> _Your instructions_: Report back every line in the data that includes the string "indicatorDirectionCircular".

· · · · · · ·

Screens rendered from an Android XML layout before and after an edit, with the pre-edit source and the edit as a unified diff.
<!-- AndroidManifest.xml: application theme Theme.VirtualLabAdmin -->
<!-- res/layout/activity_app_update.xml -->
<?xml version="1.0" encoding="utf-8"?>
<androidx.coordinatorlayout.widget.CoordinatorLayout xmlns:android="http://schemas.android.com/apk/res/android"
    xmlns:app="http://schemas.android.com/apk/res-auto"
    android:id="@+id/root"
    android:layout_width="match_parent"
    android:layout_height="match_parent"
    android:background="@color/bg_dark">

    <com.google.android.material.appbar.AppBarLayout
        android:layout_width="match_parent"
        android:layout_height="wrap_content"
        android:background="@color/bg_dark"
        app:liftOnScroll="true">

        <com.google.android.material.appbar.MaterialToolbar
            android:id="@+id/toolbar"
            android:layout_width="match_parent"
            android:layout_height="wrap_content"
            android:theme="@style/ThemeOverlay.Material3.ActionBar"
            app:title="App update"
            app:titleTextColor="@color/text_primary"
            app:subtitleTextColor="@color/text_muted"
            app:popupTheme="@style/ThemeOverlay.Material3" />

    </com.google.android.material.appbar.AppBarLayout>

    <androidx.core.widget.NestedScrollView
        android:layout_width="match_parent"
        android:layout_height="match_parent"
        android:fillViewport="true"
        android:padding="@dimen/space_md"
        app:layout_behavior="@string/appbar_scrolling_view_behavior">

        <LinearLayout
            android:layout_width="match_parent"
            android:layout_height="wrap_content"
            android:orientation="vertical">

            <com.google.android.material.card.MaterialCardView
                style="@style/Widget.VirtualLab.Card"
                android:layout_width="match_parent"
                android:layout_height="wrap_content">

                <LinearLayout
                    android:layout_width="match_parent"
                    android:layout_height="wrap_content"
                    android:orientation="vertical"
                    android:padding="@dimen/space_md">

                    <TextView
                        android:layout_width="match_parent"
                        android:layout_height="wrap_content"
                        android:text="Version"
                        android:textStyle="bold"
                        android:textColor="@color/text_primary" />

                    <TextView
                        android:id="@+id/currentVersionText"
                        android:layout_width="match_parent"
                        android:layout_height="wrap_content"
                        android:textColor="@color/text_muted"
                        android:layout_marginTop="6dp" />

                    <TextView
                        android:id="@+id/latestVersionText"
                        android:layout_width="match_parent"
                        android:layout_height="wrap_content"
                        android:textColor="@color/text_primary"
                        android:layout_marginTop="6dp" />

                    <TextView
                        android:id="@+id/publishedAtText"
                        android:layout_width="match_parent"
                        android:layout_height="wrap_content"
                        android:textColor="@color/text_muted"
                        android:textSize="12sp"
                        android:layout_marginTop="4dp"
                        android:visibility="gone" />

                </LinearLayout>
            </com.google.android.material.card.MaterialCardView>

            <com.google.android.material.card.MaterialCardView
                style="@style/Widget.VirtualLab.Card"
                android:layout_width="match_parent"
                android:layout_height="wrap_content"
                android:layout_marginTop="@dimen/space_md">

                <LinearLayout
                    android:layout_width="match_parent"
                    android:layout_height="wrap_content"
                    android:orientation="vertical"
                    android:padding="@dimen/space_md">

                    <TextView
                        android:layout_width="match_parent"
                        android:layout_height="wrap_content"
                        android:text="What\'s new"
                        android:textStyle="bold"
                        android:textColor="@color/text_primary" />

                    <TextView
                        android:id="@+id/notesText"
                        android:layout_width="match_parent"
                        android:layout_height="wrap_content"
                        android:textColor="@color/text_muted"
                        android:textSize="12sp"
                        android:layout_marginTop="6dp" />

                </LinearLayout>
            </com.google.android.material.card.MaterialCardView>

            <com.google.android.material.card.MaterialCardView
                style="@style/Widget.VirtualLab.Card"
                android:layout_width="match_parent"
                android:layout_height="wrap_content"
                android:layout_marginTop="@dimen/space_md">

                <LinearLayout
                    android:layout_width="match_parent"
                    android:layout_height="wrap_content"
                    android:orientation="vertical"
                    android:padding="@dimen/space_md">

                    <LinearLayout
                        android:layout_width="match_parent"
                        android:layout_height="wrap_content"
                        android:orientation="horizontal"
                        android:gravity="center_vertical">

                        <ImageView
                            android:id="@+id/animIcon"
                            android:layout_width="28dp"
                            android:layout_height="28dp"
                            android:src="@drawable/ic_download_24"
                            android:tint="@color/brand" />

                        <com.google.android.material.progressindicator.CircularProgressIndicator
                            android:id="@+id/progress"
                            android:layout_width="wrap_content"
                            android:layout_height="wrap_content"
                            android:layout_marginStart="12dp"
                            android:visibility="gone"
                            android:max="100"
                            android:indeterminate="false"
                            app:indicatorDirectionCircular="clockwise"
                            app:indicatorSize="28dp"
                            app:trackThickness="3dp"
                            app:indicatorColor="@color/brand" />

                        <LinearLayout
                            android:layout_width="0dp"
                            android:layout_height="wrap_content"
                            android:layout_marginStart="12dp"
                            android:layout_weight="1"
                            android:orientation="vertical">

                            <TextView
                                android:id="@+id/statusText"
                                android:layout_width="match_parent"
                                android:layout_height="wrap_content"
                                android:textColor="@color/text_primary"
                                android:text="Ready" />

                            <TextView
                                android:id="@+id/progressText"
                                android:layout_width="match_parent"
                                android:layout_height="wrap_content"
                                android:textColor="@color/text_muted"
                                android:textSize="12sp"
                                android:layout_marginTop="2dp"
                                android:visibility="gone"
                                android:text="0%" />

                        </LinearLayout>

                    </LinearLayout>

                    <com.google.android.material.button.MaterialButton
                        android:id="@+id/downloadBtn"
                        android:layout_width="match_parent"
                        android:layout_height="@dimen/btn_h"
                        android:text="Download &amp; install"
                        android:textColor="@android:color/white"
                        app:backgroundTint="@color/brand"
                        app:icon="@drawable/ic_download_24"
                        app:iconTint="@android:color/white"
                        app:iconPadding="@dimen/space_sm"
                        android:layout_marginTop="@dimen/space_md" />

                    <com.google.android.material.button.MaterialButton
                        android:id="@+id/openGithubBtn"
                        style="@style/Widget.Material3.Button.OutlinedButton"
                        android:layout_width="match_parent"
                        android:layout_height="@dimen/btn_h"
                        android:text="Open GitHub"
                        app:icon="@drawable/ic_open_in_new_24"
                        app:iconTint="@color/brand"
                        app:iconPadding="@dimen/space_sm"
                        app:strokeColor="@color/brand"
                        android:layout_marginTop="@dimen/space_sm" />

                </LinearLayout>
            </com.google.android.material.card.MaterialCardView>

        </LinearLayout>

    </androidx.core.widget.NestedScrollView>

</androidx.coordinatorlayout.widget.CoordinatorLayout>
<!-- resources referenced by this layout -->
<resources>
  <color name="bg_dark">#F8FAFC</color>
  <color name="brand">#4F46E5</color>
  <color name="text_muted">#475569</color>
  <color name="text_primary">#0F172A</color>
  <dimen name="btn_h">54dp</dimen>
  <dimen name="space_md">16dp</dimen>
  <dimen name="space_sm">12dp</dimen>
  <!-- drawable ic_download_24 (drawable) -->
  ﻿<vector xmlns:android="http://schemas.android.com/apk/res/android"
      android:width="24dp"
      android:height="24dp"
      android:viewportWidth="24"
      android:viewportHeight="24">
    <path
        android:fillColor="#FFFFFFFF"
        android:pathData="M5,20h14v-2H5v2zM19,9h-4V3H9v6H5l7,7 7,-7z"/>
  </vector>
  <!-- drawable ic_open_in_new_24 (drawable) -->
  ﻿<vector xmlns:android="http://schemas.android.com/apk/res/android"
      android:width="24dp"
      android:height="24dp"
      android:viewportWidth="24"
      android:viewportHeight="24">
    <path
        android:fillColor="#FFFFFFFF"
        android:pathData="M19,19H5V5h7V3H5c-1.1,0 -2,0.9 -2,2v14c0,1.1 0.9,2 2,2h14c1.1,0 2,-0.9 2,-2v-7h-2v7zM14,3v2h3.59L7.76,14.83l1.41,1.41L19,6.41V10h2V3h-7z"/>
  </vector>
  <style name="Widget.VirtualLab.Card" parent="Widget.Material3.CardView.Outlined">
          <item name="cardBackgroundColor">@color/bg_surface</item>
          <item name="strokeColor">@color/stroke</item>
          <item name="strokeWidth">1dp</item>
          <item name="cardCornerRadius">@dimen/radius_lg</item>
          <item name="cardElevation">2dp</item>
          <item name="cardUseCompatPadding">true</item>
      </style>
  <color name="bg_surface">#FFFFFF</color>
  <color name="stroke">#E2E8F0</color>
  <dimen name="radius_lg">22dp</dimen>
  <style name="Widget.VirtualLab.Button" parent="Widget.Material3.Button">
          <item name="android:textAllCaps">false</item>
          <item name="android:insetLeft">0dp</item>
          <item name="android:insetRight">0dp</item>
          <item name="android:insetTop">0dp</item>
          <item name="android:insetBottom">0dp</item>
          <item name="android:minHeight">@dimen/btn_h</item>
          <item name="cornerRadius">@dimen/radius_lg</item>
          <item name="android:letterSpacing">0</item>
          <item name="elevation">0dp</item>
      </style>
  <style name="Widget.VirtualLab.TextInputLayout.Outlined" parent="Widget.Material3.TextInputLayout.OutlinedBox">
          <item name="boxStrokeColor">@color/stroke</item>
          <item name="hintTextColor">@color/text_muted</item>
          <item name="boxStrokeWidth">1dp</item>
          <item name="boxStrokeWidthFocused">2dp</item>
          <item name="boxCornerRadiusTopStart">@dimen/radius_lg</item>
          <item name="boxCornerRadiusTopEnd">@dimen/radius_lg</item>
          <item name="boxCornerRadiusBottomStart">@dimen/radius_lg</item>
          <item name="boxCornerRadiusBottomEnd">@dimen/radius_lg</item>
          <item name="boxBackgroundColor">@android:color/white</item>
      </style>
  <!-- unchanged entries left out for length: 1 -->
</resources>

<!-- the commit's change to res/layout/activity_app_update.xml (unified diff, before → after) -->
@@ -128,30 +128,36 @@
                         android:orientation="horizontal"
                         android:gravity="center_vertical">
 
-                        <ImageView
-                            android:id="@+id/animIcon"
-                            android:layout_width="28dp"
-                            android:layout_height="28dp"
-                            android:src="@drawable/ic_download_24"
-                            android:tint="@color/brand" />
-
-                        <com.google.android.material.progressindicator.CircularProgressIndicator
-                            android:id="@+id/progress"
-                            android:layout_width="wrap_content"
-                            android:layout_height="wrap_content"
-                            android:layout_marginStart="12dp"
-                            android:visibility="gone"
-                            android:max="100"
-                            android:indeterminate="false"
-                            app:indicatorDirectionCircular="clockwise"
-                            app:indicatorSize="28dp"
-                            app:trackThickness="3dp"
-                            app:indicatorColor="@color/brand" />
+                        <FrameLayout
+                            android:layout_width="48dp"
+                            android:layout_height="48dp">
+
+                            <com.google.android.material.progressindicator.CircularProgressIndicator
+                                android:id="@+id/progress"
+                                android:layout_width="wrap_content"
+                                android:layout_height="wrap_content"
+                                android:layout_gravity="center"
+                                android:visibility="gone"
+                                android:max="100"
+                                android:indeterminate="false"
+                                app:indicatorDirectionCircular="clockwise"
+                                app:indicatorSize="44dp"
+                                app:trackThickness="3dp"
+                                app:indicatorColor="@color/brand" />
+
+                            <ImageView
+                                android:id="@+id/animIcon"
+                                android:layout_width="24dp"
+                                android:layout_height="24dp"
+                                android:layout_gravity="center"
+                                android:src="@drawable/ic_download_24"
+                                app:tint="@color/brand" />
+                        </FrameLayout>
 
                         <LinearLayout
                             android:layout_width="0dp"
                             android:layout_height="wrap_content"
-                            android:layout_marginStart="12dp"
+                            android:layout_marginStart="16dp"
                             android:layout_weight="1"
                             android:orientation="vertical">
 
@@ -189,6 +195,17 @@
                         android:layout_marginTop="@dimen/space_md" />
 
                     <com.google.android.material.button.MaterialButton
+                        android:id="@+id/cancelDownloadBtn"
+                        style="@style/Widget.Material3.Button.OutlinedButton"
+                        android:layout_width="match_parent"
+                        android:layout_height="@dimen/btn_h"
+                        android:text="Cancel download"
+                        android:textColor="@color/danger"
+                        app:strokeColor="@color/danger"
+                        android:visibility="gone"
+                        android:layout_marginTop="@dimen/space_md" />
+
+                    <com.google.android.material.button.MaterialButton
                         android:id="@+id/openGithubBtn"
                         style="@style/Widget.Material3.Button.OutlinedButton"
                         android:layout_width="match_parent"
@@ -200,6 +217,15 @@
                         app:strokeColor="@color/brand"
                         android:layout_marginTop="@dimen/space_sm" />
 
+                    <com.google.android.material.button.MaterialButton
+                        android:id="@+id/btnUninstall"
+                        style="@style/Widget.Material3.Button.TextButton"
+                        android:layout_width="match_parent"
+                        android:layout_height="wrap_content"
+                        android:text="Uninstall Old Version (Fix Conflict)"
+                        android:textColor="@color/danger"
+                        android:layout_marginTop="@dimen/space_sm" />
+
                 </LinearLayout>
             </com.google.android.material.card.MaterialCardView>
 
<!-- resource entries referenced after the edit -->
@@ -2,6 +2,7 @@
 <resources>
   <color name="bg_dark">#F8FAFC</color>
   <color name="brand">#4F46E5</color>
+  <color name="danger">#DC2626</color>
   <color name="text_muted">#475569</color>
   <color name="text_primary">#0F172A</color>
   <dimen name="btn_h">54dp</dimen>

· · · · · · ·

> _Result below_:
                            app:indicatorDirectionCircular="clockwise"
-                            app:indicatorDirectionCircular="clockwise"
+                                app:indicatorDirectionCircular="clockwise"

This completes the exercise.